Many are buzzing about a correction in real estate prices expected across some key markets in Canada.
RBC anticipates a correction of 20% over the next year; and, BMO Capital Markets projects an even higher percentage. These forecasts are far from the 12% presented by Desjardins this past Spring.
These analyses include the cities of Toronto and Vancouver, where the most significant price drops are anticipated.
In Quebec, according to the data published by the RBC, prices could rise by 7.5% in 2022, and then correct downward by 5.1% in 2023.
However, in the event that interest rates were to remain as is, or increase slightly, real estate prices would possibly stagnate, rather than drop.
Is this decline real?
Let’s put things in perspective.
According to the QPAREB (Québec Professional Association of Real Estate Brokers):
The median price of single-family homes in Quebec was $265,400 in the second quarter of 2019.
In 2022, this figure will reach $448,600.
This represents an increase of 69%.
Now, let’s imagine that real estate values decrease by 20% by 2023. The median price of single-family homes would then drop to $359,000, a drop of almost $90,000. However, even after such a correction, real estate would be up 35%, for the period we refer to. 35% more expensive than it was in the second quarter of 2019.
Bottom line: No real negative change in value for the vast majority of homeowners, or investors. Prices simply climbed too quickly, over a very short period of time. However, the homeowner, or investor, with a correct approach to real estate, as a long term investment, yielding better than most investment avenues, will continue to see growth and gains as required for a healthy return.
So who might really be at risk?
Those who bought at the peak of the curve last spring?
To a certain extent; but, as long as these new homeowners continue to pay down their mortgages, it is not really a problem, and the only real sting for them is having bought at a high price. The long term prospects are, as one would expect from historical data, positive.
Also: For those who opted for a fixed rate, it’s all smooth sailing for now, until they review their rates in 4 or 5 years, and make an informed decision as to the fixed/variable question based on market conditions/rates at that time.
For those who opted for a variable mortgage: It is not the cooling of the market that poses the most serious risk, but rather the short-term trend towards rising interest rates, which may directly affect their monthly expenses.
The more stressful cases currently, may be amongst those who recently bought a property but for some reason feel they must quickly let it go. For them, possibly some losses could be incurred.
For first time buyers, what to do?
Access to the real estate market remains unattractive, with rising interest rates. Prices will have to come down to compensate for higher financing costs. Once we reach the bottom of this corrective curve, first-time buyers can look forward to a more approachable market.
In the meantime: The take-away from the current economic climate is that all real estate transactions require preparation. Call your broker and ask your questions. Your broker’s primary mandate is to advise you, and to help you to develop a plan of action, which will best execute your real estate project, according to your specific needs and circumstances.

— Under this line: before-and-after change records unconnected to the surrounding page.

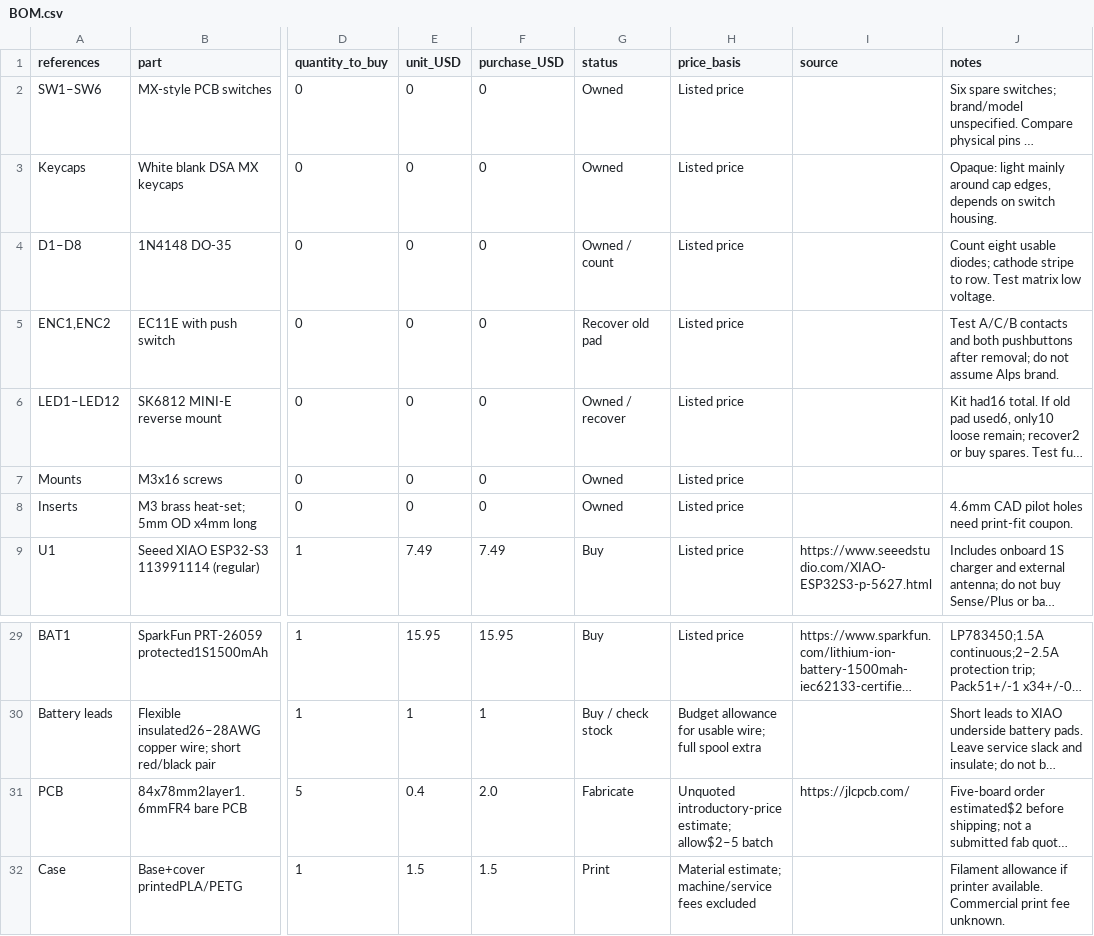
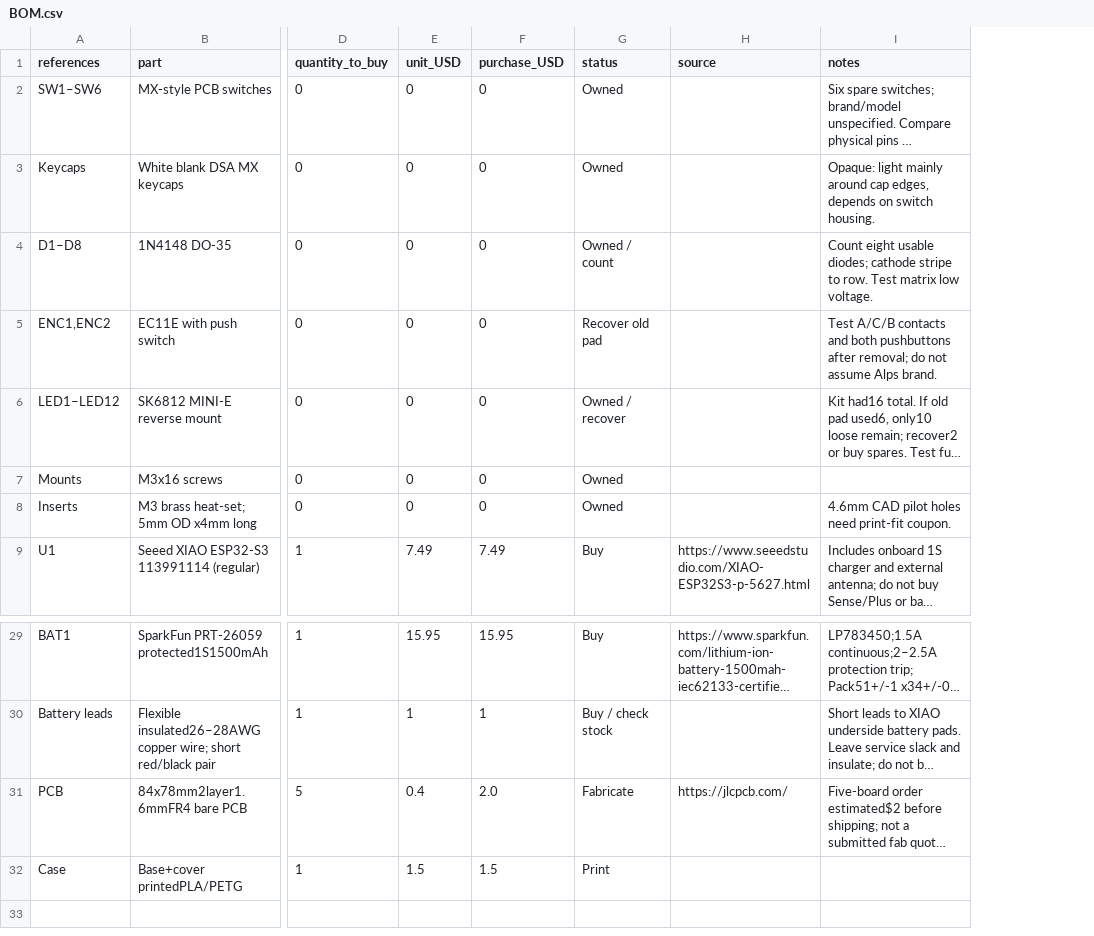
Before and after one commit to Catsarepro21/hackpad_v2, a CSV file: BOM.csv, drawn as a sheet; only a part is shown, gaps mark what is left out; long unchanged cells end in …; removed rows and columns are numbered as before the commit, all else as after; the diff names each change by its address in the sheet, - before the commit and + after, or states it on an @@ line.

Commit message:
Update BOM.csv with new parts and quantities
Replaced the BOM.csv file with an updated version that includes new entries and modifications to existing items.

```diff
--- a/BOM.csv
+++ b/BOM.csv
-column H (price_basis), rows 2-9: all Listed price; rows 29-32: Listed price | Budget allowance for usable wire; full spool extra | Unquoted introductory-price estimate; allow$2–5 batch | Material estimate; machine/service fees excluded
-I32 (notes): Filament allowance if printer available. Commercial print fee unknown.
+I32 (notes): (empty)
```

The current economic terrain should not be seen as synonymous with anxiety. Opportunities are out there today, and tomorrow. You need to know what you can, and what you should do; and, most importantly how to think about time and growth in real estate; whether as home, or as a tool for financial advancement, or both.
Our team of experts remains available for all your real estate needs.
References (available from the sources in French only):
Quels seront les impacts d’une baisse du prix de l’immobilier, Daniel Germain, Le Journal de Montréal
Correction attendue sur le marché immobilier, La rédaction, Conseiller